Wu Shijiang, deputy head of the city’s transport commission, said the capital has built and will continue to provide a convenient and green public transportation network to protect the environment and reduce emissions.
By the end of last year, nine new subway lines or extensions had been put into operation, giving the public more transportation options, rather than driving. The total length of the city’s subway lines has reached 783 kilometers.
The municipal government has also improved cycle lanes for commuters.
According to the transportation authority, green travel is the most popular among Beijing residents, as it has cut emissions in the sector from source.
To reduce carbon emissions, the city’s residents have been encouraged in recent years to use new energy vehicles, with drivers of such cars being offered numerous preferential policies.
By 2020, there were 400,000 new energy vehicles in Beijing, and the number was rising by about 70,000 annually. According to the municipal government’s plan, there will be 2 million such vehicles in the city by 2025, which will further improve air quality.
Neighboring regions have also made a significant contribution to the improved air quality in Beijing.
He Kebin, a professor at Tsinghua University’s School of Environment and an academician at the Chinese Academy of Engineering, said emission reduction efforts in nearby areas, especially Hebei province and Tianjin, have been important in improving air quality in the capital.
For the past five years, Beijing, Tianjin and Hebei have coordinated efforts to prevent air pollution.

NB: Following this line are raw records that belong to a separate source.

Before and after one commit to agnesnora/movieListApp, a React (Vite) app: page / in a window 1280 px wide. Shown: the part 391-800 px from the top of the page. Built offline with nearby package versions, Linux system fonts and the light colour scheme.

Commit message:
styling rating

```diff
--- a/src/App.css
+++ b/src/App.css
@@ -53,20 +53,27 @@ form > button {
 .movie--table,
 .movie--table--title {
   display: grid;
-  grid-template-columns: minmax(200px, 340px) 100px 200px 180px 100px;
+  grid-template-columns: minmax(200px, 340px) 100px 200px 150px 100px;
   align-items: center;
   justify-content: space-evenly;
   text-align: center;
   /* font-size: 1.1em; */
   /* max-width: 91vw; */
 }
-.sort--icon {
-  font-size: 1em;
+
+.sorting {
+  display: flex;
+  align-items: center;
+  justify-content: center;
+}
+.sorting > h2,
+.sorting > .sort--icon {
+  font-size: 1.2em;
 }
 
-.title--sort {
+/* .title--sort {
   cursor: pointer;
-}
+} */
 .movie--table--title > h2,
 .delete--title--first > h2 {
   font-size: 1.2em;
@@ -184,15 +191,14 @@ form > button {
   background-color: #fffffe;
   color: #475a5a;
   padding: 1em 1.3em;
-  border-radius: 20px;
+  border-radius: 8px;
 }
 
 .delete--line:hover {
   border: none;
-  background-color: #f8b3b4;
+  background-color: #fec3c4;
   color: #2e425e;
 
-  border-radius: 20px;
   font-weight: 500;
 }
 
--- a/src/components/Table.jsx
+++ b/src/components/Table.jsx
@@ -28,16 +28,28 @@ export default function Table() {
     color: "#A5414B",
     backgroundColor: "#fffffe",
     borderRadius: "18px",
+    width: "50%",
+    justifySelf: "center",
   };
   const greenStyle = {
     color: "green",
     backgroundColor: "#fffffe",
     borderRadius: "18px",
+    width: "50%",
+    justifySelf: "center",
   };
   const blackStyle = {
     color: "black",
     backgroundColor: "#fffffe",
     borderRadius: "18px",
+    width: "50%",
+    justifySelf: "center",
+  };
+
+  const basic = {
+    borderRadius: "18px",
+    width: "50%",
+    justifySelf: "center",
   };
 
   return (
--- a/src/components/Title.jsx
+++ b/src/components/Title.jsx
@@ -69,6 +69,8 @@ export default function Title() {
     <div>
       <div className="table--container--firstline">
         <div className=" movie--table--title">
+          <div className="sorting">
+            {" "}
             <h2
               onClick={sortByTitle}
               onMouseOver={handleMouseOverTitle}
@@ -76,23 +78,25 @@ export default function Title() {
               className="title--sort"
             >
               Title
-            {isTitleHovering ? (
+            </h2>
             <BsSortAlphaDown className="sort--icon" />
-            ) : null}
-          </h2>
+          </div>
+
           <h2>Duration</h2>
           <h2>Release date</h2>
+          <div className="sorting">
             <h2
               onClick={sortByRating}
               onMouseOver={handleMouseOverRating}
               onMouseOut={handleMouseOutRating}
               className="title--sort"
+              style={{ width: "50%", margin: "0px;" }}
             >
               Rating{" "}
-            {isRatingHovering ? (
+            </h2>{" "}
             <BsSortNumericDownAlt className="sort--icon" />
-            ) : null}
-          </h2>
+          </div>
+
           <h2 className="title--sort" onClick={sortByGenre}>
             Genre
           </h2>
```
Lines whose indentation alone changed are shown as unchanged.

A scientific evaluation was carried out to assess the contribution made by regions neighboring Beijing in reducing emissions, He Kebin said. This work was supported by a series of important scientific research projects from the Ministry of Science and Technology, the Ministry of Ecology and Environment, and the National Natural Science Foundation of China.

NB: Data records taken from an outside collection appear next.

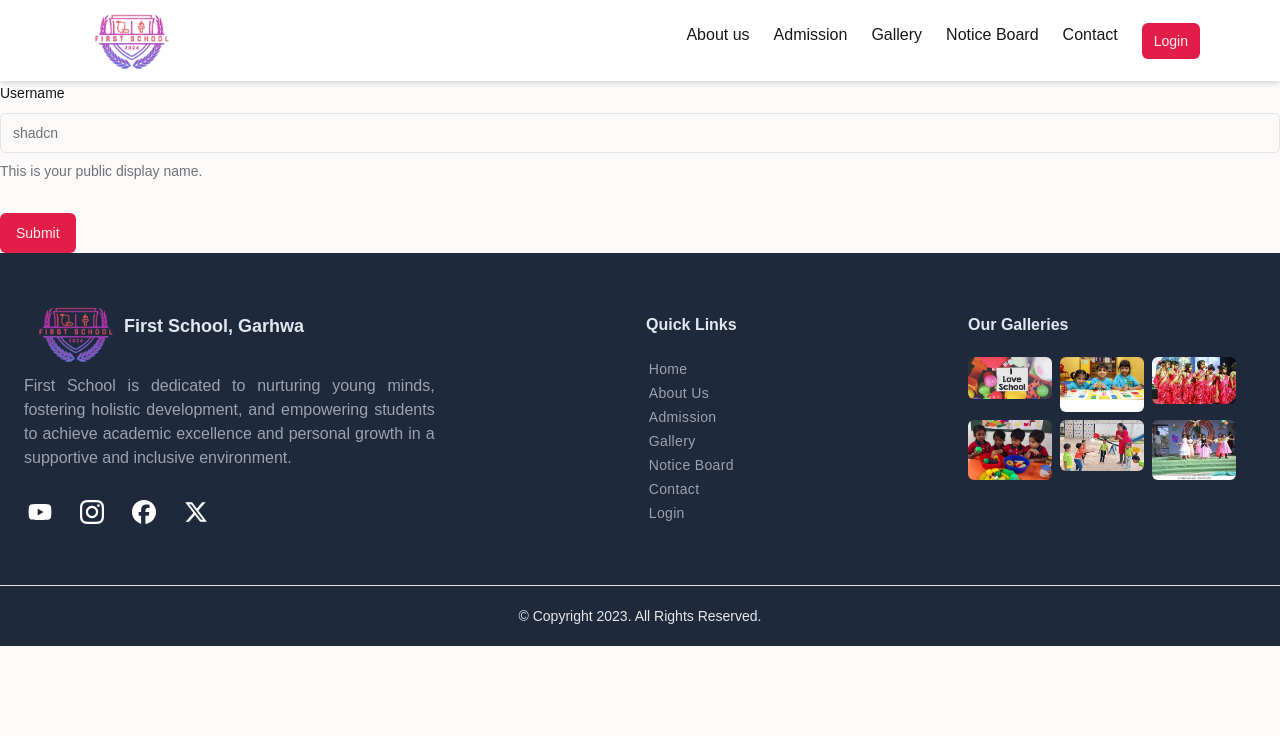
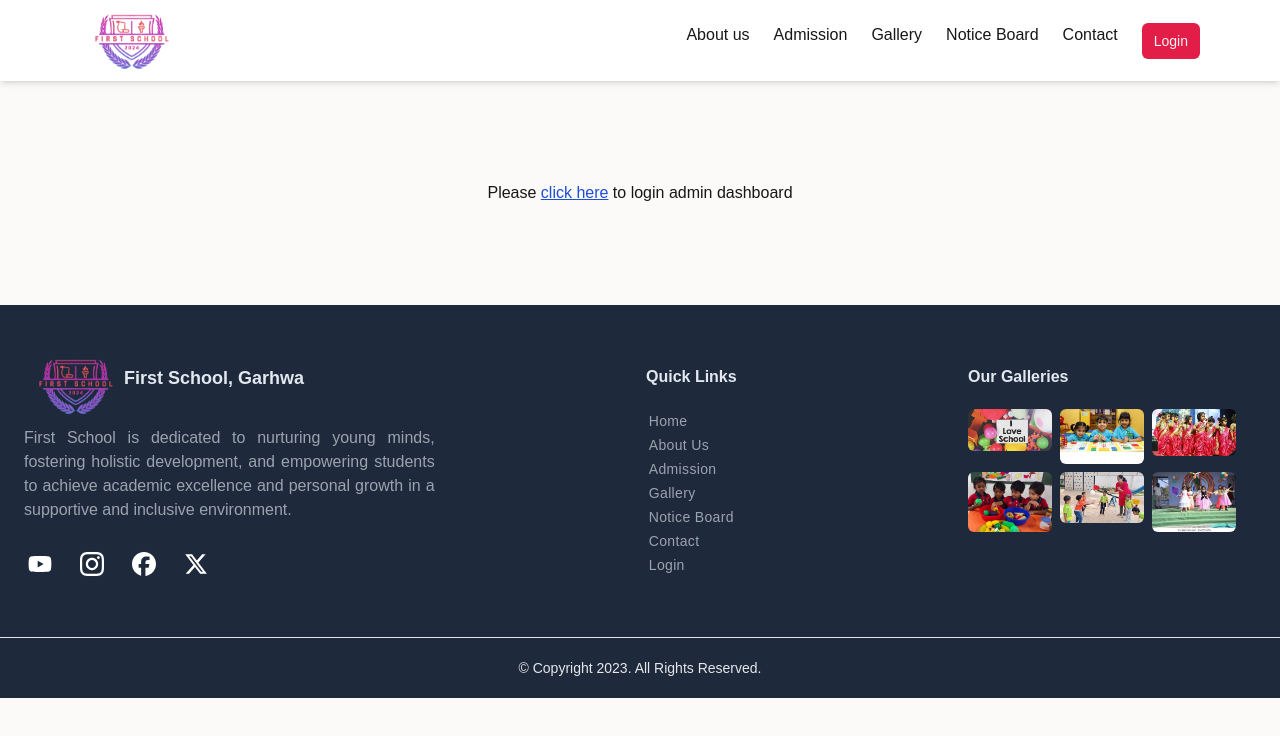
Before and after one commit to umesh37kr/firstschool-ui, a Next.js app: page /login in a window 1280 px wide. Shown: the top 736 px of the page. Built offline with nearby package versions, Linux system fonts and the light colour scheme.

Commit message:
add link for admin dashboard

```diff
--- a/src/app/login/page.jsx
+++ b/src/app/login/page.jsx
@@ -1,59 +1,21 @@
-"use client";
 import React from "react";
-import { zodResolver } from "@hookform/resolvers/zod";
-import { useForm } from "react-hook-form";
-import { z } from "zod";
-import { Button } from "@/components/ui/button";
-import {
-  Form,
-  FormControl,
-  FormDescription,
-  FormField,
-  FormItem,
-  FormLabel,
-  FormMessage,
-} from "@/components/ui/form";
-import { Input } from "@/components/ui/input";
-
-const formSchema = z.object({
-  username: z.string().min(2, {
-    message: "Username must be at least 2 characters.",
-  }),
-});
+import Link from "next/link";
 
 const Login = () => {
-  // 1. Define your form.
-  const form = useForm({
-    resolver: zodResolver(formSchema),
-    defaultValues: {
-      username: "",
-    },
-  });
-  const onSubmit = () => {
-    alert("form submitted..");
-  };
   return (
-    <Form {...form}>
-      <form onSubmit={form.handleSubmit(onSubmit)} className="space-y-8">
-        <FormField
-          control={form.control}
-          name="username"
-          render={({ field }) => (
-            <FormItem>
-              <FormLabel>Username</FormLabel>
-              <FormControl>
-                <Input placeholder="shadcn" {...field} />
-              </FormControl>
-              <FormDescription>
-                This is your public display name.
-              </FormDescription>
-              <FormMessage />
-            </FormItem>
-          )}
-        />
-        <Button type="submit">Submit</Button>
-      </form>
-    </Form>
+    <div className="flex justify-center items-center h-56">
+      <h1>
+        Please{" "}
+        <Link
+          target="_blank"
+          href={"http://localhost:5173/login"}
+          className="text-blue-700 underline"
+        >
+          click here
+        </Link>{" "}
+        to login admin dashboard
+      </h1>
+    </div>
   );
 };
 export default Login;
```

The evaluation results showed that from 2013 to last year, surrounding areas contributed to a PM2.5 reduction of 14.4 mcg per cu m in Beijing.
He Kebin said Tianjin and Shanxi, Hebei, Henan and Shandong provinces contributed a PM2.5 reduction of 7.1 mcg per cu m in Beijing, accounting for 22.5 percent of the overall such reduction in the capital from 2013 to 2017.
“Generally speaking, the surrounding areas contribute about 25 to 30 percent to Beijing’s air quality improvement,” he said. “As the city’s air quality is already at a relatively good level, regional integrated control and prevention measures for better air will play an essential role in the future,” He Kebin added.
Meanwhile, science and technology have also played a vital role. Beijing was the first city in China to establish an urban air quality prediction system, which can accurately analyze sources of PM2.5 and its transmissions. The system has provided a scientific foundation for control and prevention work.
As people have become used to clear skies and fresh air in Beijing, the municipal government said efforts will continue this year to ensure good air quality for the public.
Source: China Daily, 2022-03-02. http://www.ecns.cn/news/2022-03-02/detail-ihawawkt8344701.shtml